The two-time Pennsylvania state champion came to Lincoln as a highly touted prospect, but with Beau Breske, another high-level recruit, having already redshirted, there was no need to push Labriola into the lineup right away. While Breske has struggled at times, Mikey has thrived, racking up wins over 13th ranked David Kocer (South Dakota State) and eighth-ranked Jacobe Smith (Oklahoma State) in the early season. He finished fourth at the Midlands, falling twice to 14th ranked Dylan Lydy (Purdue), but topping 17th ranked Johnny Sebastian (Northwestern) and 18th ranked Joey Gunther (Iowa) in the process. He’d be inhabiting the top-15 right now if he were eligible. Next year there will be no holding him back.

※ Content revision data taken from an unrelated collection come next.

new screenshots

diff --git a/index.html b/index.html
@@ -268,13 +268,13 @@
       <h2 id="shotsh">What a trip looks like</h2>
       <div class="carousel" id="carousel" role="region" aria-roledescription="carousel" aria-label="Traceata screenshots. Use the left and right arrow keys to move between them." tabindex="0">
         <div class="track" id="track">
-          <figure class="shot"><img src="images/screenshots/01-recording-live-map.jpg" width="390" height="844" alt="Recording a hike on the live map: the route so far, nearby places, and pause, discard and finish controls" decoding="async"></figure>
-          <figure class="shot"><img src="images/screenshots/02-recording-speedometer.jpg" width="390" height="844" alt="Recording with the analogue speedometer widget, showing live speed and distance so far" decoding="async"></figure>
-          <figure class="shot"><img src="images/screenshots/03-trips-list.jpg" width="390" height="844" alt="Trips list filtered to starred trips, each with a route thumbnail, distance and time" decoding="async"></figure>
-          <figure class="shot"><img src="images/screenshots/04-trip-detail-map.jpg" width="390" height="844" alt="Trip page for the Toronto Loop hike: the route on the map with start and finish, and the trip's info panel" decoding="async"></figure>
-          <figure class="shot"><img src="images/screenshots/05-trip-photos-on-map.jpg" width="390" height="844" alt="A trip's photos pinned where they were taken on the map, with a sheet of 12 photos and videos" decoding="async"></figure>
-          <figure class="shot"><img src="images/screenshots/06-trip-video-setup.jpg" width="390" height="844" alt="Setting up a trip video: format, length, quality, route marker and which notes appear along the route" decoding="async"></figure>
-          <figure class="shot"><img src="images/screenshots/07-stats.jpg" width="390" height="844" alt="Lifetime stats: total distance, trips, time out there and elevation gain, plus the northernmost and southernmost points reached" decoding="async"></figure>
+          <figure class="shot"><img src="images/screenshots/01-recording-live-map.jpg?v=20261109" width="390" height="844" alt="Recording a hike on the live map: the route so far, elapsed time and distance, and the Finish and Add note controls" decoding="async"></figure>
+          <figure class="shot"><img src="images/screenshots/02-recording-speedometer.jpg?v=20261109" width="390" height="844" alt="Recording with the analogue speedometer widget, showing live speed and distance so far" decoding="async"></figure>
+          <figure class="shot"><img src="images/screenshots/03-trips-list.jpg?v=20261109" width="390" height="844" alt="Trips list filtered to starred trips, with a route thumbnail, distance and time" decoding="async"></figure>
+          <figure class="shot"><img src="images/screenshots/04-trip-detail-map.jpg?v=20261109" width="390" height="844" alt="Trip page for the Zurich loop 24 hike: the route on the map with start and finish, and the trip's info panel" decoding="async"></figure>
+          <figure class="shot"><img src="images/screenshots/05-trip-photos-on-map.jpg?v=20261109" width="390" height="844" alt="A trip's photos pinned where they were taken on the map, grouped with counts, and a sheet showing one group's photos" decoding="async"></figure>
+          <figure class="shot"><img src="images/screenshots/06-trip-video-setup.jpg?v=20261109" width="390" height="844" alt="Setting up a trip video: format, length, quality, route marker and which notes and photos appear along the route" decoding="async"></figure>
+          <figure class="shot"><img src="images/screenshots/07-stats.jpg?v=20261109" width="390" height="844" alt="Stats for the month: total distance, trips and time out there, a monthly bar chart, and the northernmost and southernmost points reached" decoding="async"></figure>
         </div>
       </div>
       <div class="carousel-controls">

2) Mekhi Lewis (Virginia Tech), 165, 28-2
After winning a pair of state titles in New Jersey, Lewis has wrestled and won a slew of matches as he prepares for his first season in the Hokie lineup in 2018-19. With David McFadden looking strong at 165 someone will have to move to give both of these talents an opportunity to contribute. Mekhi won the Hokie Open, beat 17th ranked Demetrius Romero (Utah Valley) at the Wolfpack Open, claimed his third title at the Storm Open, then rolled into the Scuffle and took down 19th-ranked Keilan Torres (Northern Colorado), Lorenzo De La Riva (CSU Bakersfield), and Gordon Wolf (Lehigh), all of whom have been ranked this season. He did suffer his only two losses of 2017-18 at that event when fifth-ranked Chance Marsteller got him twice, 6-4 and 3-1. However, he rebounded to win titles at the Appalachian and Edinboro Opens. Lewis is coming, we’re just not sure which weight needs to worry.
1) Kaden Gfeller (Oklahoma State), 141, 20-4

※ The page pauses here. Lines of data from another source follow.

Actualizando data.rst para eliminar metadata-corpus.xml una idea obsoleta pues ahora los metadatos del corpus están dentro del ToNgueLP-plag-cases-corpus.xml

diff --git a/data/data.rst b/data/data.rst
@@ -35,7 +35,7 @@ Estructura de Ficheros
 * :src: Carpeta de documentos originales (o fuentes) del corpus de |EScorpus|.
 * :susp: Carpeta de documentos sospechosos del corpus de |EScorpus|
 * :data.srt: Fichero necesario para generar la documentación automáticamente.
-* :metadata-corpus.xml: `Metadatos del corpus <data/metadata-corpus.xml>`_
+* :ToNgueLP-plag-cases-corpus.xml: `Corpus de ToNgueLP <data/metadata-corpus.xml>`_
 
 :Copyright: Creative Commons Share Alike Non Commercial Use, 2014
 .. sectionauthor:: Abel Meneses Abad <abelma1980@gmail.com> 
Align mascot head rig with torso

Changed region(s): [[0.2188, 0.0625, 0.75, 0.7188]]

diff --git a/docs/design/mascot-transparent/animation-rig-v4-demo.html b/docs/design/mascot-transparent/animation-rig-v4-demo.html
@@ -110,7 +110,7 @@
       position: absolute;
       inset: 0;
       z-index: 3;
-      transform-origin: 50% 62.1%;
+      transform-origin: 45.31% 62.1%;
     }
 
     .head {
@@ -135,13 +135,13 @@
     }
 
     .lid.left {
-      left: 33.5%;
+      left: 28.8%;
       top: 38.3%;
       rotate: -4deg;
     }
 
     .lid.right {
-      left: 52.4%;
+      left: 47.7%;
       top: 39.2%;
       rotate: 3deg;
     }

There is only one redshirting freshman in Division I that has wrestled more than 10 matches and would have an iron-clad case to be ranked in the top-10 if he was eligible. Gfeller beat both 12th-ranked Luke Karam (Lehigh) and eighth-ranked Nick Lee (Penn State) on his way to a Southern Scuffle title after having beat last year’s number one on this list, Kanen Storr, earlier in the season. He has yet to lose to anyone that has not been an All-American in the past with each of the men who have beaten him occupying the top six. Second-ranked Jaydin Eierman (Missouri) has done the deed twice, 7-2 and 5-1, Kevin Jack (NC State) ranked fourth, beat him 7-2, and teammate Dean Heil (Oklahoma State), sitting sixth, was a 7-4 winner over Kaden at the Bob Smith Open. Other than that, Gfeller has gotten his hand raised. He is another prospect whose future spot in the lineup is a little murky due to the collection of talent in Stillwater. Regardless, look for Gfeller to have his say.